Generally speaking, five months is not a very long span of time. But five months can also be a long enough period of time to completely transform things for an individual. For example: Keegan Murray.
If you had told me at the end of October, on the cusp of the 2021-22 college basketball season, that he was going to be a strong contender for Big Ten Player of the Year, the Most Outstanding Player in the Big Ten Tournament, a consensus first team All-American, and a likely NBA Lottery pick, I would have asked you to pass the bottle so I could take a swig of whatever you were drinking. But five months later, here we are -- all of those things actually happened as Keegan had one of the best statistical seasons of the last 20 years and now he's headed to the NBA.
He expanded on his decision here:
The transformation of Keegan Murray from 2020-21 to 2021-22 is truly one of the most astounding things I've ever beheld -- not just as an Iowa fan, but as a sports fan. He was good last year -- 7.2 ppg, 5.1 rpg, and 2.1 steals + blocks per game made him an extremely effective sixth man for the Hawkeyes -- and we knew he would have a lot more opportunities this year in the absence of Luka Garza down low. But I don't think anyone expected him to explode like he did this season.
He ranked first in the nation in Player Efficiency Rating (37.8) and fourth in scoring (23.5), though he was tops among players from a major conference and he topped 20+ points 26 times this season and exceeded 25+ points 16 times, both of which were best in the nation. Not only could Murray put the ball in the bucket, but he could do it with ease and at every level; he was just as apt to launch a three over your head as he was to spin by you and dunk on your head. And god help you if he got the ball in transition. But he was more than just a scorer as well -- he averaged 8.7 rebounds per game and his 10 double-doubles were 51st in the nation. He also averaged almost two blocks a game (1.94) and was a consistent disruptive force on defense.
All of that statistical excellence -- combined with his obvious physical and athletic gifts as a bouncy 6'8" forward with impressive leaping ability, wingspan, and lateral quickness -- has made all NBA Draft Lottery buzz go from somewhat wishful thinking before the season into a stone cold lock. He's a fixture in the lottery in NBA mock drafts, often in the 6-10 range. If Murray is selected in that range, it would place in some truly rarefied air. No Iowa player has gone in the first round since Ricky Davis was selected 21st in 1998. Only four Iowa players have ever been selected in the Top 10: Ronnie Lester (#10, 1980), Fred Brown (#6, 1971), John Johnson (#7, 1970), and Chuck Darling (#9, 1952).
When you're being talked about as a likely Top 10 pick, your NBA Draft decision is pretty much a no-brainer.

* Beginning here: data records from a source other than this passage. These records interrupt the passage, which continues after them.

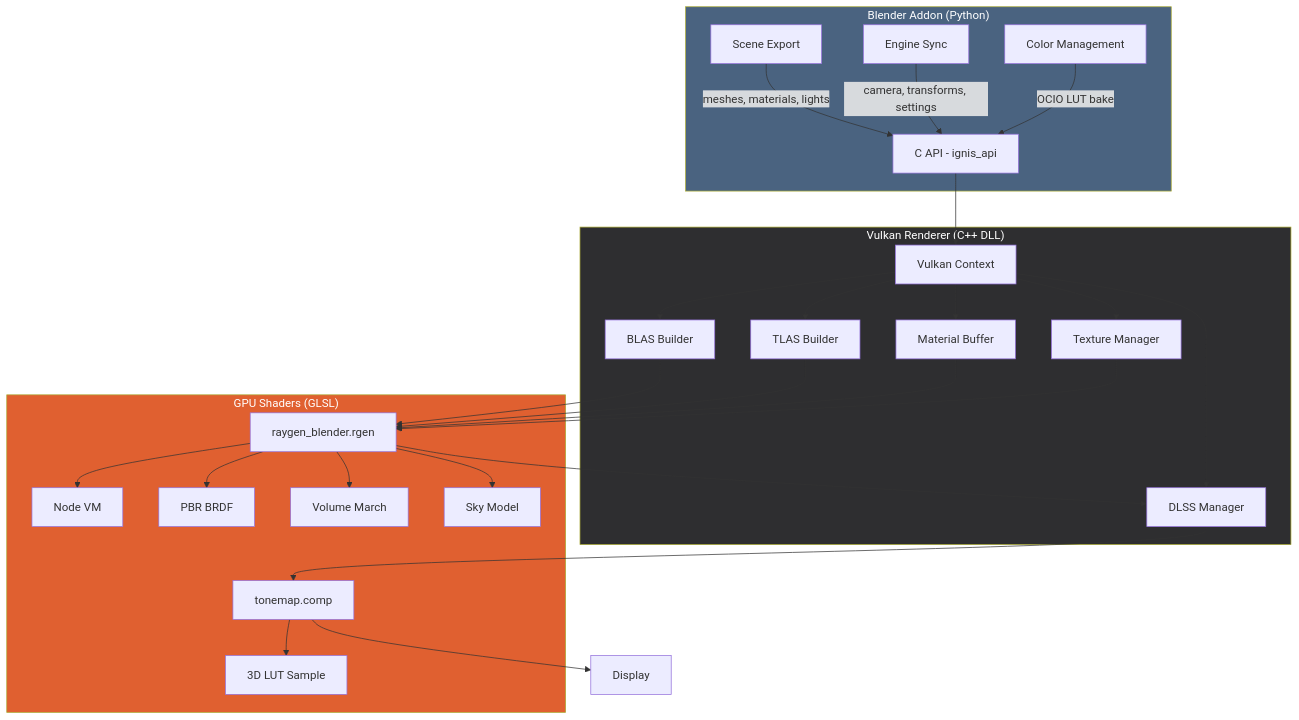
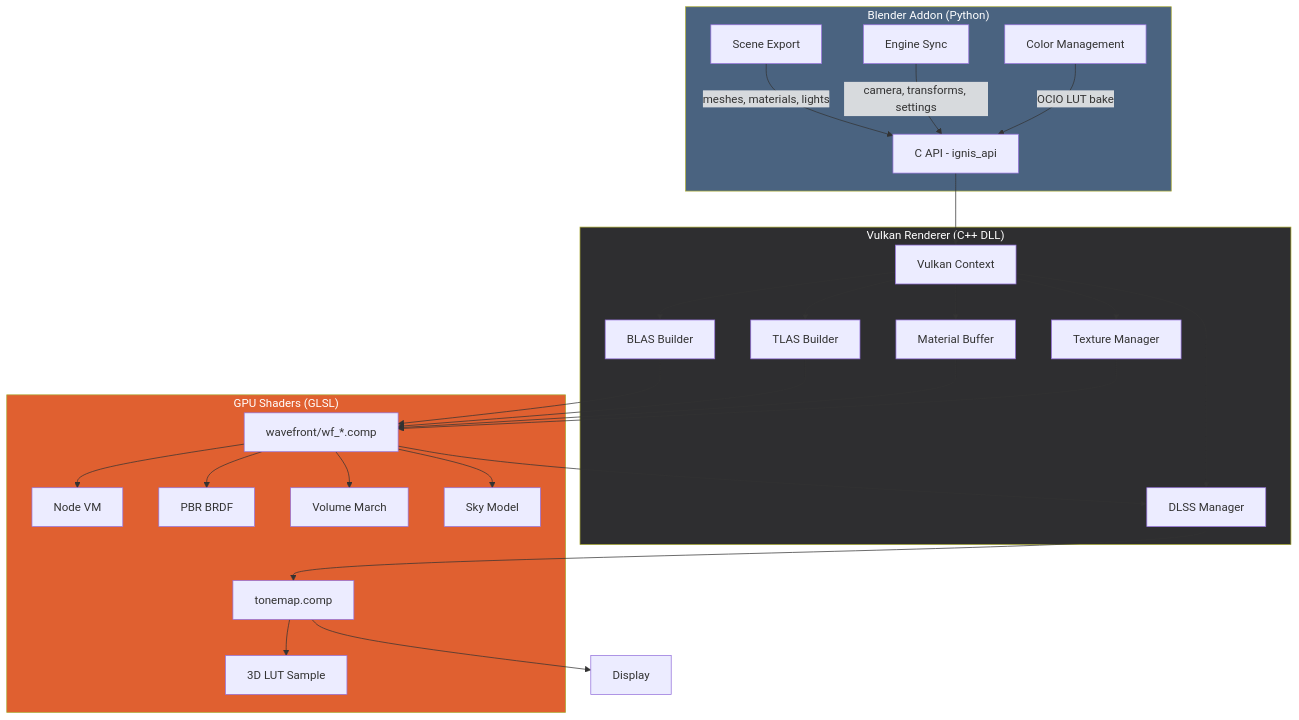
One commit to kalexis1994/ignis-rt changed the first of 3 diagrams in docs/architecture/overview.md. Above: the diagram before and after it, drawn with Mermaid. The commit also changed 26 other files, not shown here.

````diff
--- a/docs/architecture/overview.md
+++ b/docs/architecture/overview.md
@@ -5,37 +5,37 @@
 ```mermaid
 flowchart TB
     subgraph Blender["Blender Addon (Python)"]
         SE[Scene Export] --> |meshes, materials, lights| API[C API - ignis_api]
         ENG[Engine Sync] --> |camera, transforms, settings| API
         CM[Color Management] --> |OCIO LUT bake| API
     end
 
     subgraph DLL["Vulkan Renderer (C++ DLL)"]
         API --> VK[Vulkan Context]
         VK --> BLAS[BLAS Builder]
         VK --> TLAS[TLAS Builder]
         VK --> MAT[Material Buffer]
         VK --> TEX[Texture Manager]
         VK --> DLSS_M[DLSS Manager]
     end
 
     subgraph GPU["GPU Shaders (GLSL)"]
-        RT[raygen_blender.rgen] --> VM[Node VM]
+        RT[wavefront/wf_*.comp] --> VM[Node VM]
         RT --> BRDF[PBR BRDF]
         RT --> VOL[Volume March]
         RT --> SKY[Sky Model]
         TM[tonemap.comp] --> LUT[3D LUT Sample]
     end
 
     BLAS --> RT
     TLAS --> RT
     MAT --> RT
     TEX --> RT
     RT --> DLSS_M
     DLSS_M --> TM
     TM --> DISP[Display]
 
     style Blender fill:#4A6380,color:white
     style DLL fill:#2E2E30,color:white
     style GPU fill:#E06030,color:white
 ```
````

NIL makes it possible to earn more money as a college athlete than was previously possible -- but ads for Estela's Fresh Mex aren't in the same ballpark as NBA Top 10 draft pick salaries. Ziaire Williams was the 10th overall pick last year and he signed a 4-year contract worth $19.9 million.
I feel only profound gratitude for being able to watch what Keegan Murray did this year at Iowa. He was an incredibly thrilling, stupendously entertaining force of nature on the basketball court. In one of his Hyball columns this year, Bobby described Keegan as a player who "glides," which is a very apt way to describe his game. He glided his way through our lives as Iowa fans over the last two seasons -- and I'm so glad we got to see it. Good luck and godspeed in the NBA, Keegs.